Compressed air used in energy storage project

The Australian Renewable Energy Agency has announced $6 million in funding to Hydrostor Australia for Australia’s first energy storage project using compressed air.

Hydrostor will construct the 5 MW / 10 MWh fuel-free Advanced Compressed Air Energy Storage (A-CAES) facility, which will re-purpose the Angas Zinc Mine  in Strathalbyn, 60km southeast of Adelaide.

The $30 million commercial demonstration project will use the existing mine to develop a below-ground air-storage cavern that uses an innovative design to achieve emissions free energy storage. The facility will provide synchronous inertia, load shifting, frequency regulation and support for grid security and reliability.

Utilising the existing mine will help to increase renewable energy supply to the South Australian and national energy grid while also converting a brownfield site into a clean energy hub.

Hydrostor’s project also received $3 million in funding from the South Australian government through its Renewable Technology Fund.

The technology works by using electricity from the grid to produce compressed air, which is stored in a purpose-built underground cavern kept at constant pressure using hydrostatic head from a water column.

During charging, heat from the compressed air is collected and stored before the cooled air displaces water out of the cavern up to a water reservoir on the surface. To discharge, water flows back into the cavern forcing air to the surface under pressure where it is heated with the stored thermal energy and drives a turbine to generate electricity.

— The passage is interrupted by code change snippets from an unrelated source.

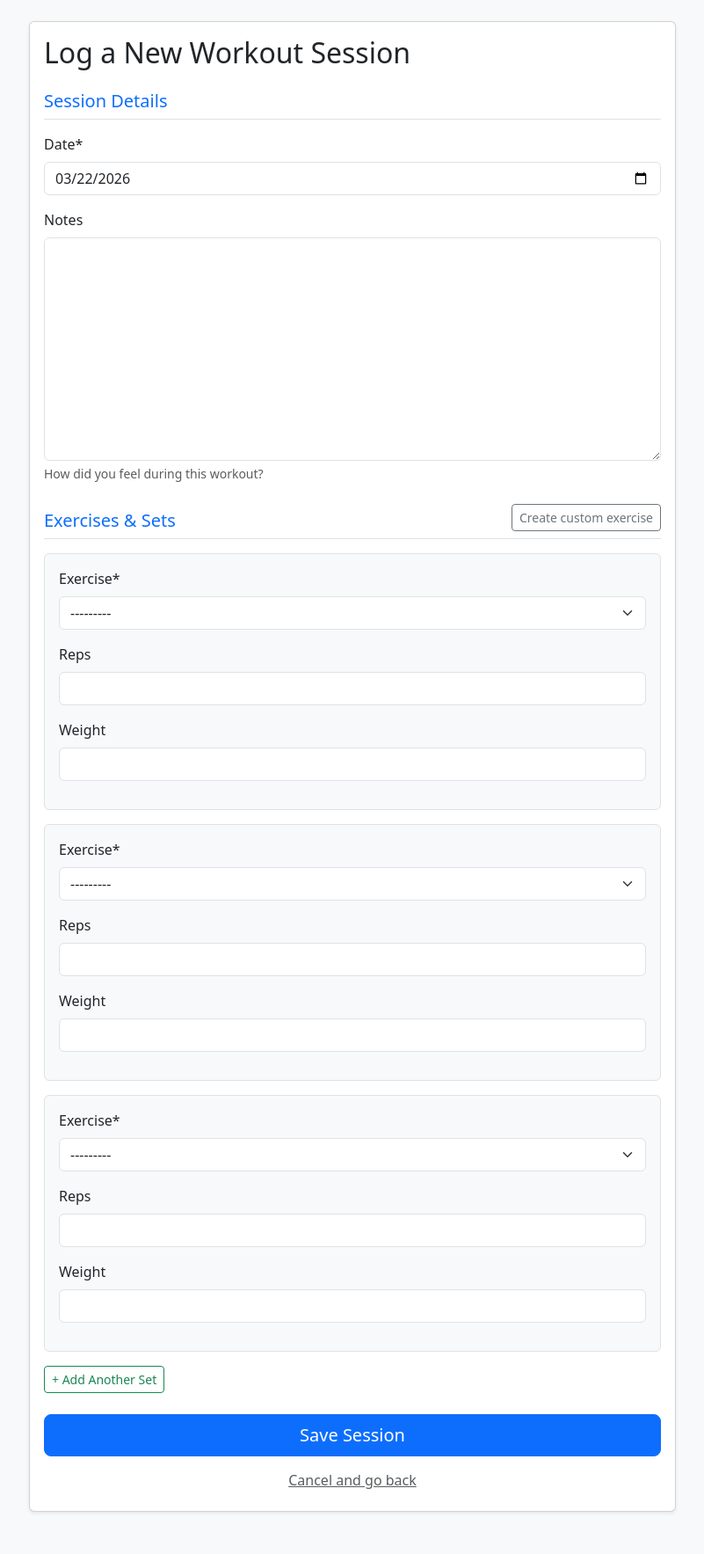
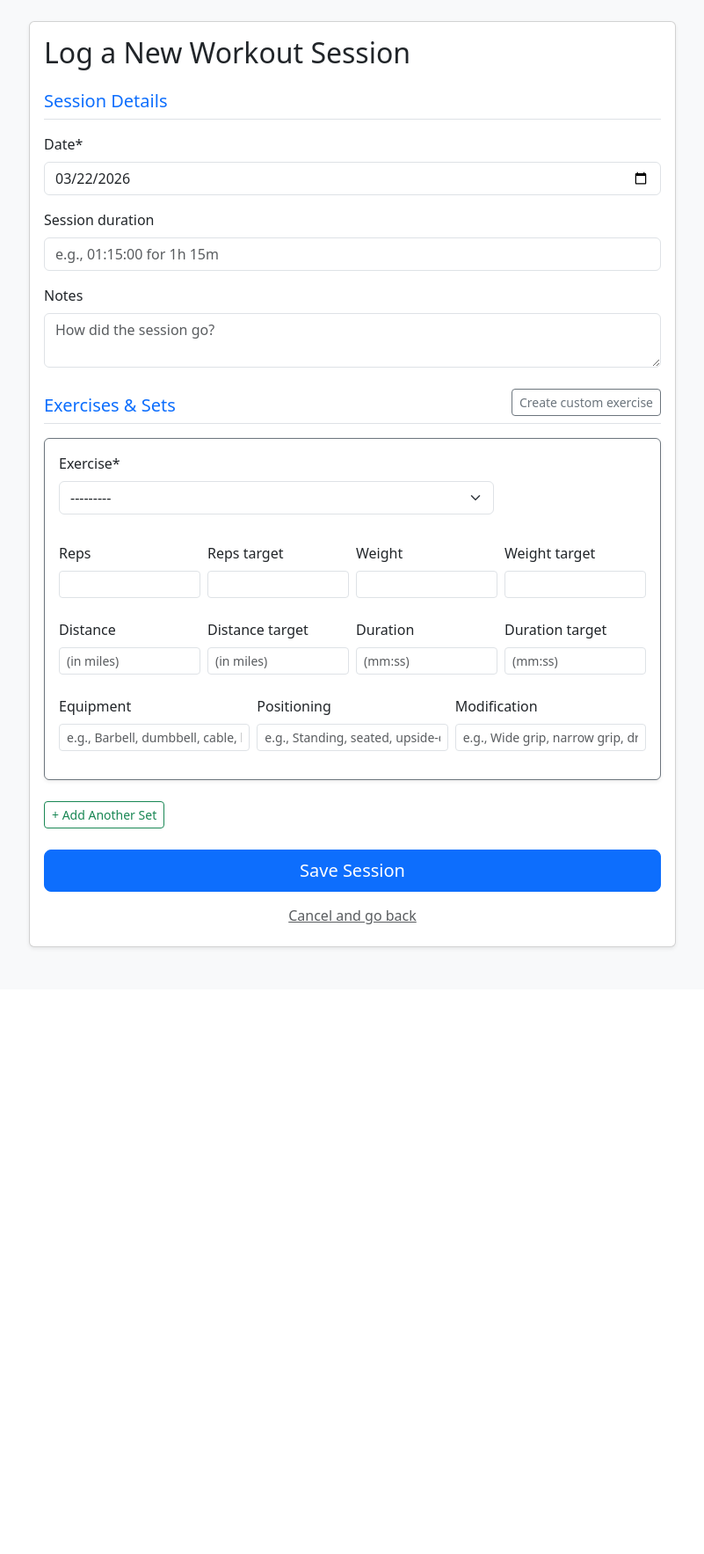
Before and after one commit to schaefferda/fitness-tracker, a Django app: page /add/ in a window 1280 px wide. Shown: the part 56-1823 px from the top of the page at 88% size, without its empty margins (239-1040 px from the left). After the commit the page ends 1136 px from the top, so only its background shows below. Run offline with Django 5.2, Linux system fonts and the light colour scheme; the visitor is signed in with stand-in values (Sample User, id 1); data that the repository does not hold is empty; some libraries are stand-ins or nearby versions.

Commit message:
Update templates and forms
Updated HTML templates to handle new data model in order to display new fields, such as "session_duration" or "equipment". Also updated the forms with the new fields enabling users to enter data. Adding about 12 new fields is a lot so the form layout was modified to be a little more compact and placed side-by-side rather than stacked vertically. In addition, only one set can now be entered in at a time by default (user can still click the "Add another set" button). Lastly, placeholder text was added to some fields for clarification.

```diff
--- a/workouts/forms.py
+++ b/workouts/forms.py
@@ -6,9 +6,11 @@ from .models import Exercise, WorkoutSession, WorkoutSet
 class WorkoutForm(forms.ModelForm):
     class Meta:
         model = WorkoutSession
-        fields = ['date', 'notes']
+        fields = ['date', 'session_duration', 'notes']
         widgets = {
             'date': forms.DateInput(attrs={'type': 'date'}),
+            'session_duration': forms.TextInput(attrs={'placeholder': 'e.g., 01:15:00 for 1h 15m'}),
+            'notes': forms.Textarea(attrs={'rows': 2, 'placeholder': 'How did the session go?'}),
         }
 
 
@@ -24,13 +26,29 @@ class ExerciseForm(forms.ModelForm):
             'description': forms.Textarea(attrs={'rows': 3}),
         }
 
+
 class WorkoutSetForm(forms.ModelForm):
     class Meta:
         model = WorkoutSet
-        fields = ['exercise', 'reps', 'weight']
+        fields = ['exercise', 'reps', 'reps_target', 'weight', 'weight_target',
+                  'distance', 'distance_target', 'duration', 'duration_target',
+                  'equipment', 'positioning', 'modification']
+
+        widgets = {
+            'reps': forms.NumberInput(attrs={'class': 'form-control-sm'}),
+            'reps_target': forms.NumberInput(attrs={'class': 'form-control-sm'}),
+            'weight': forms.NumberInput(attrs={'class': 'form-control-sm'}),
+            'weight_target': forms.NumberInput(attrs={'class': 'form-control-sm'}),
+            'distance': forms.NumberInput(attrs={'placeholder': '(in miles)', 'class': 'form-control-sm'}),
+            'distance_target': forms.NumberInput(attrs={'placeholder': '(in miles)', 'class': 'form-control-sm'}),
+            'duration': forms.TextInput(attrs={'placeholder': '(mm:ss)', 'class': 'form-control-sm'}),
+            'duration_target': forms.TextInput(attrs={'placeholder': '(mm:ss)', 'class': 'form-control-sm'}),
+            'equipment': forms.TextInput(attrs={'placeholder': 'e.g., Barbell, dumbbell, cable, banded, etc.', 'class': 'form-control-sm'}),
+            'positioning': forms.TextInput(attrs={'placeholder': 'e.g., Standing, seated, upside-down, etc.', 'class': 'form-control-sm'}),
+            'modification': forms.TextInput(attrs={'placeholder': 'e.g., Wide grip, narrow grip, drop set, etc.', 'class': 'form-control-sm'}),
+        }
 
     def __init__(self, *args, **kwargs):
-        # Pop the user out of the dictionary before passing it to the standard Django form
         user = kwargs.pop('user', None)
         super().__init__(*args, **kwargs)
 
@@ -49,6 +67,6 @@ WorkoutSetFormSet = inlineformset_factory(
     WorkoutSet,         # Child model
     form=WorkoutSetForm,
     # fields=('exercise', 'reps', 'weight'), # Fields for the user to fill out
-    extra=3,            # Number of empty rows to show by default
-    can_delete=False    # We will keep it simple for now!
+    extra=1,            # Number of empty rows to show by default
+    can_delete=False
 )
--- a/workouts/models.py
+++ b/workouts/models.py
@@ -78,8 +78,8 @@ class WorkoutSession(models.Model):
 
     user = models.ForeignKey(User, on_delete=models.CASCADE)
     date = models.DateField(default=timezone.now)
-    session_duration = models.DurationField(null=True, blank=True, help_text="Duration of the workout session")
-    notes = models.TextField(blank=True, help_text="How did you feel during this workout?")
+    session_duration = models.DurationField(null=True, blank=True)
+    notes = models.TextField(blank=True)
 
     def __str__(self):
         return f"{self.user.username} - {self.date.strftime('%Y-%m-%d')}"
--- a/workouts/templates/workouts/add_workout.html
+++ b/workouts/templates/workouts/add_workout.html
@@ -24,8 +24,45 @@
 
                     <div id="formset-container">
                         {% for set_form in formset %}
-                            <div class="set-form bg-light p-3 border rounded mb-3">
-                                {{ set_form|crispy }}
+                            <div class="set-form card mb-4 border-secondary shadow-sm">
+                                <div class="card-body p-3">
+
+                                    {% for hidden in set_form.hidden_fields %}
+                                        {{ hidden }}
+                                    {% endfor %}
+
+                                    <div class="row mb-3 align-items-center">
+                                        <div class="col-8 col-md-9">
+                                            <div class="mb-0">{{ set_form.exercise|as_crispy_field }}</div>
+                                        </div>
+<!--                                        <div class="col-4 col-md-3 text-end">-->
+<!--                                            {% if formset.can_delete %}-->
+<!--                                                <div class="mb-0">{{ set_form.DELETE|as_crispy_field }}</div>-->
+<!--                                            {% endif %}-->
+<!--                                        </div>-->
+                                    </div>
+
+                                    <div class="row g-2 mb-2">
+                                        <div class="col-6 col-md-3">{{ set_form.reps|as_crispy_field }}</div>
+                                        <div class="col-6 col-md-3">{{ set_form.reps_target|as_crispy_field }}</div>
+                                        <div class="col-6 col-md-3">{{ set_form.weight|as_crispy_field }}</div>
+                                        <div class="col-6 col-md-3">{{ set_form.weight_target|as_crispy_field }}</div>
+                                    </div>
+
+                                    <div class="row g-2 mb-2">
+                                        <div class="col-6 col-md-3">{{ set_form.distance|as_crispy_field }}</div>
+                                        <div class="col-6 col-md-3">{{ set_form.distance_target|as_crispy_field }}</div>
+                                        <div class="col-6 col-md-3">{{ set_form.duration|as_crispy_field }}</div>
+                                        <div class="col-6 col-md-3">{{ set_form.duration_target|as_crispy_field }}</div>
+                                    </div>
+
+                                    <div class="row g-2">
+                                        <div class="col-md-4">{{ set_form.equipment|as_crispy_field }}</div>
+                                        <div class="col-md-4">{{ set_form.positioning|as_crispy_field }}</div>
+                                        <div class="col-md-4">{{ set_form.modification|as_crispy_field }}</div>
+                                    </div>
+
+                                </div>
                             </div>
                         {% endfor %}
                     </div>
--- a/workouts/templates/workouts/workout_list.html
+++ b/workouts/templates/workouts/workout_list.html
@@ -21,6 +21,11 @@
                             <span><i class="bi bi-activity"></i> {{ workout.total_exercises }} Exercises</span>
                             <span>|</span>
                             <span><i class="bi bi-lightning-charge"></i> {{ workout.total_volume|floatformat:0 }} lbs Volume</span>
+
+                            {% if workout.session_duration %}
+                                <span>|</span>
+                                <span><i class="bi bi-stopwatch"></i> {{ workout.session_duration }}</span>
+                            {% endif %}
                         </div>
 
                         {% if workout.notes %}
```
Also changed, not shown: workouts/templates/workouts/workout_detail.html (+49 -8 lines).
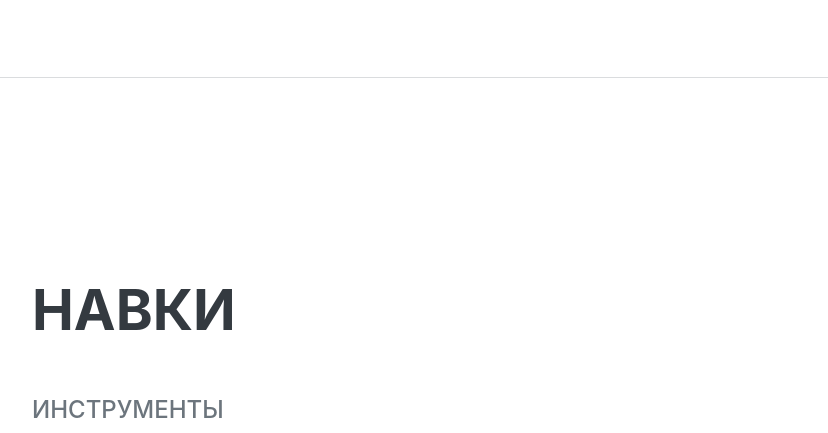
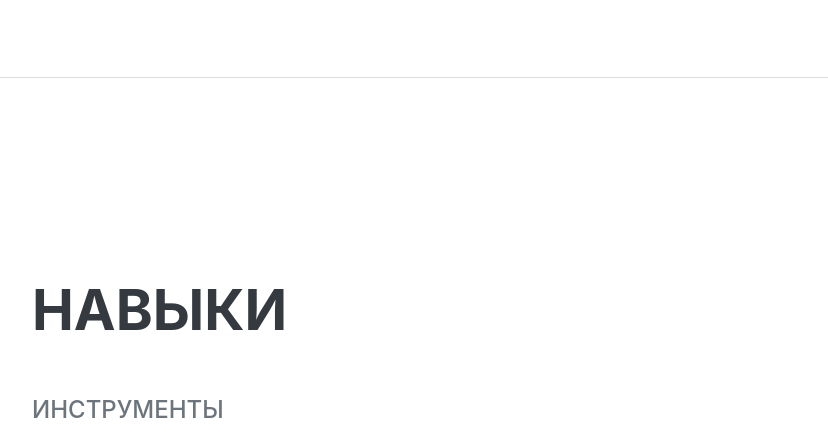
Before and after one commit to kasatkinasa24-ui/Resume, a plain HTML site: page index.html in a window 1280 px wide. Shown: the part 2491-2924 px from the top of the page, without its empty margins (288-1116 px from the left). Drawn offline with nearby package versions, Linux system fonts and the light colour scheme; a web font is replaced by a local one.

Commit message:
Update index.html

```diff
--- a/index.html
+++ b/index.html
@@ -113,7 +113,7 @@
             <!-- Skills-->
             <section class="resume-section" id="skills">
                 <div class="resume-section-content">
-                    <h2 class="mb-5">Навки</h2>
+                    <h2 class="mb-5">Навыки</h2>
                     <div class="subheading mb-3">Инструменты</div>
                     <ul class="list-inline dev-icons">
                         <li class="list-inline-item"><i class="fab fa-html5"></i></li>
```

As a fuel-free storage technology, A-CAES has similar applications to pumped hydro. Most notably, it can provide the dispatchability required to ensure reliability of the power system as more solar and wind power is installed.